REQUIREMENT: Please find every line in the entries below that contains the string "final", and copy it.

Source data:
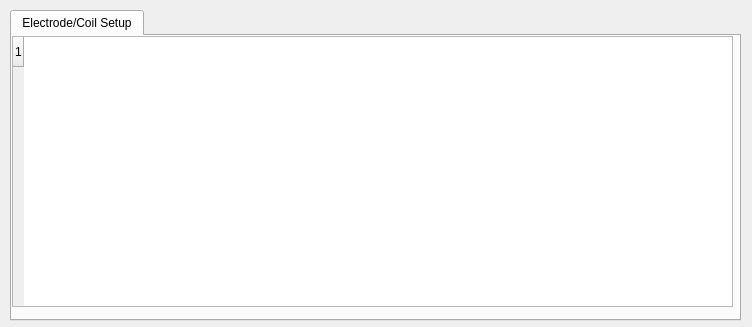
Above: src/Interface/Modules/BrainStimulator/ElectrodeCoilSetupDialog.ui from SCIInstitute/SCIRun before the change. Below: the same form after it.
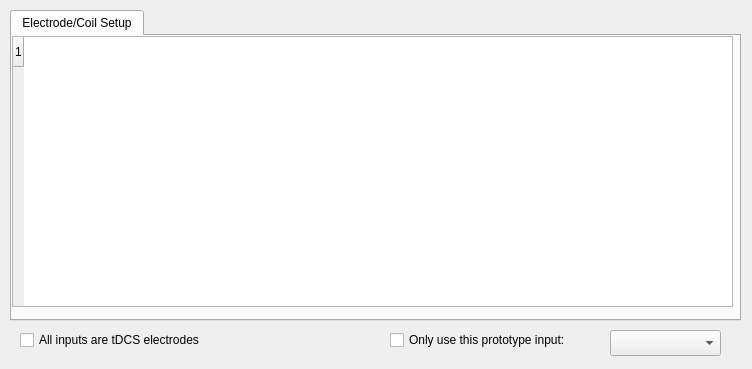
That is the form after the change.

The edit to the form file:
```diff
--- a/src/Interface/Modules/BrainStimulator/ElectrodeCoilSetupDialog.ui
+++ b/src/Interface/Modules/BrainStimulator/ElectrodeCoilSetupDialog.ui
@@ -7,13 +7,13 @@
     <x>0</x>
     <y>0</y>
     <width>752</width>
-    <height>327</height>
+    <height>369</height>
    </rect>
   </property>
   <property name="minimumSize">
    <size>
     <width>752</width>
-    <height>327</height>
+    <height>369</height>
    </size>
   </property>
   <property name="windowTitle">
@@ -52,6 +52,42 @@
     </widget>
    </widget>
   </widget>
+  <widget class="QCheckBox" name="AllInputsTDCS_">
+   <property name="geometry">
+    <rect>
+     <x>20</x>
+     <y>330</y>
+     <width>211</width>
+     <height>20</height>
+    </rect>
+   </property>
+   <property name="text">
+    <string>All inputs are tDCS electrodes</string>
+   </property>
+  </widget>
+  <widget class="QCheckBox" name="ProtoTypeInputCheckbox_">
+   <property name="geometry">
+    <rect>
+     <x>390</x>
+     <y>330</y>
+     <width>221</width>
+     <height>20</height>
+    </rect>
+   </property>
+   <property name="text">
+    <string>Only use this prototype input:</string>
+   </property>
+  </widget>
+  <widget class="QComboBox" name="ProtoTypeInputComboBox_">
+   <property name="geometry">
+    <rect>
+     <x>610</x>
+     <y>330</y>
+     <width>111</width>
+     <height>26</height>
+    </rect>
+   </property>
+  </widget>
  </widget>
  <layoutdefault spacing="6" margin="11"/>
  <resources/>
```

==

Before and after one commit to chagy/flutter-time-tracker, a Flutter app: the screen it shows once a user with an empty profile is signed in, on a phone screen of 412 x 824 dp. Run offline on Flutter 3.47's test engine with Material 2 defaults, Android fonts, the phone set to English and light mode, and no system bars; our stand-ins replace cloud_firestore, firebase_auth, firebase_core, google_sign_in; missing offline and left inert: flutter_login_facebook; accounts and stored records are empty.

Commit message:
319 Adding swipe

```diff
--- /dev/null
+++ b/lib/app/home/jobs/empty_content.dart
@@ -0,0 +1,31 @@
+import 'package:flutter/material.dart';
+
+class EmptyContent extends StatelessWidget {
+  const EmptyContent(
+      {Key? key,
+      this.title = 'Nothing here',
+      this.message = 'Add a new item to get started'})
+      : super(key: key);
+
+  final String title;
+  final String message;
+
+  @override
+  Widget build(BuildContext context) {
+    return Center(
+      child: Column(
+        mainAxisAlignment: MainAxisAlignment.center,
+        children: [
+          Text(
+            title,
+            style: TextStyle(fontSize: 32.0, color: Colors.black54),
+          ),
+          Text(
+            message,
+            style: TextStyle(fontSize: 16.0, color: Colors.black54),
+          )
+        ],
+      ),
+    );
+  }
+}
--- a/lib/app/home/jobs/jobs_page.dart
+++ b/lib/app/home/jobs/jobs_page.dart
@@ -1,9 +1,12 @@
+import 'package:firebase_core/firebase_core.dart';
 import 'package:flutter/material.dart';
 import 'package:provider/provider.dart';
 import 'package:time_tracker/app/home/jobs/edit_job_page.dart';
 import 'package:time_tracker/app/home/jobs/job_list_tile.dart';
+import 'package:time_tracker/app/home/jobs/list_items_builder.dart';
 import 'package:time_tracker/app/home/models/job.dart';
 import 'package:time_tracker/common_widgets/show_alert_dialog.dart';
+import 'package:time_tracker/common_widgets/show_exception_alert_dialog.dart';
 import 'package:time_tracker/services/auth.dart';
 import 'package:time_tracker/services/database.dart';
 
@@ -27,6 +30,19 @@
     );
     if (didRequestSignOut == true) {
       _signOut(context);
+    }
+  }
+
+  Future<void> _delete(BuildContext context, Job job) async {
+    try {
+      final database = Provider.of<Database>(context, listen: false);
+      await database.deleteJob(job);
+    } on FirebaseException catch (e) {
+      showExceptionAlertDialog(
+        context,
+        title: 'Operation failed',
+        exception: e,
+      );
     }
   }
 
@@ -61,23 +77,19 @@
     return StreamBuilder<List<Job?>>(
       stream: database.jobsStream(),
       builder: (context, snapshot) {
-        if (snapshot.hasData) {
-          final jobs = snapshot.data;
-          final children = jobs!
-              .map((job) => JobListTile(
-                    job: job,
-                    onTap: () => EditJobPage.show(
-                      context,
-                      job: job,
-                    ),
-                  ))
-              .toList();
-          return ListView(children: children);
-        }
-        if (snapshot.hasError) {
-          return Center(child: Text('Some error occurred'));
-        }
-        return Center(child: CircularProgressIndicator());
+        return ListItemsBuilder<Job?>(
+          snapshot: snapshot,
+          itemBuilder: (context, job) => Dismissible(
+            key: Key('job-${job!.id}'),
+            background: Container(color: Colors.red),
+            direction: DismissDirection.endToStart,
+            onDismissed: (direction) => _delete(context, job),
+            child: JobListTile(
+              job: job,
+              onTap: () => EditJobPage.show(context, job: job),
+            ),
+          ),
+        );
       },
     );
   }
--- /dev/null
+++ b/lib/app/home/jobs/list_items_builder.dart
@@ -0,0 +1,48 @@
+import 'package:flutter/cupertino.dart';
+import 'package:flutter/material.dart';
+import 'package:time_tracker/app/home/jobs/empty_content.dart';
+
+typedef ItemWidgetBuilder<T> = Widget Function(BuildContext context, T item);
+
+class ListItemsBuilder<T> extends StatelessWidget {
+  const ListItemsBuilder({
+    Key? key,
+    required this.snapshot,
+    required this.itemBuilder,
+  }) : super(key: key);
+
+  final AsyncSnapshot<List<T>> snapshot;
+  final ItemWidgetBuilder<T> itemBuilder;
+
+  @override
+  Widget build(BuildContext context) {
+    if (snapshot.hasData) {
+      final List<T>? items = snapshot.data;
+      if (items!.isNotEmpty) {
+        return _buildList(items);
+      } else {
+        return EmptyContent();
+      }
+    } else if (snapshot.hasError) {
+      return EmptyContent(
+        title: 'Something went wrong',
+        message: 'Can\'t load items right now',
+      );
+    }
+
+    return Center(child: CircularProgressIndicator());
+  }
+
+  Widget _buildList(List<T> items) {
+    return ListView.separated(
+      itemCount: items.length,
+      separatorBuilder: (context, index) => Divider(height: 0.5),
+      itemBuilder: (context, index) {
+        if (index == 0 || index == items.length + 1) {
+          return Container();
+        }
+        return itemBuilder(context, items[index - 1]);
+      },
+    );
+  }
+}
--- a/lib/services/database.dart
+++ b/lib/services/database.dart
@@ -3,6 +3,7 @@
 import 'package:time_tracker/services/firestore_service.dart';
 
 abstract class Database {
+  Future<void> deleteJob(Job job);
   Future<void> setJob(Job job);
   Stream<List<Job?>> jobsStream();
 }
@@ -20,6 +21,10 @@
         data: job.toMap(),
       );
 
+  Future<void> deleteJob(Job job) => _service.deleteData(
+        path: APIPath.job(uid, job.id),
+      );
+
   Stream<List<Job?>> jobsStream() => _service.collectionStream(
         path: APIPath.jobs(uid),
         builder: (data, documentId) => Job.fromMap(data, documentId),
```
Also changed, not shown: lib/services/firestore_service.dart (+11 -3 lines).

WORKED SOLUTION:
+  final String title;
+  final String message;
+      final database = Provider.of<Database>(context, listen: false);
-          final jobs = snapshot.data;
-          final children = jobs!
+  final AsyncSnapshot<List<T>> snapshot;
+  final ItemWidgetBuilder<T> itemBuilder;
+      final List<T>? items = snapshot.data;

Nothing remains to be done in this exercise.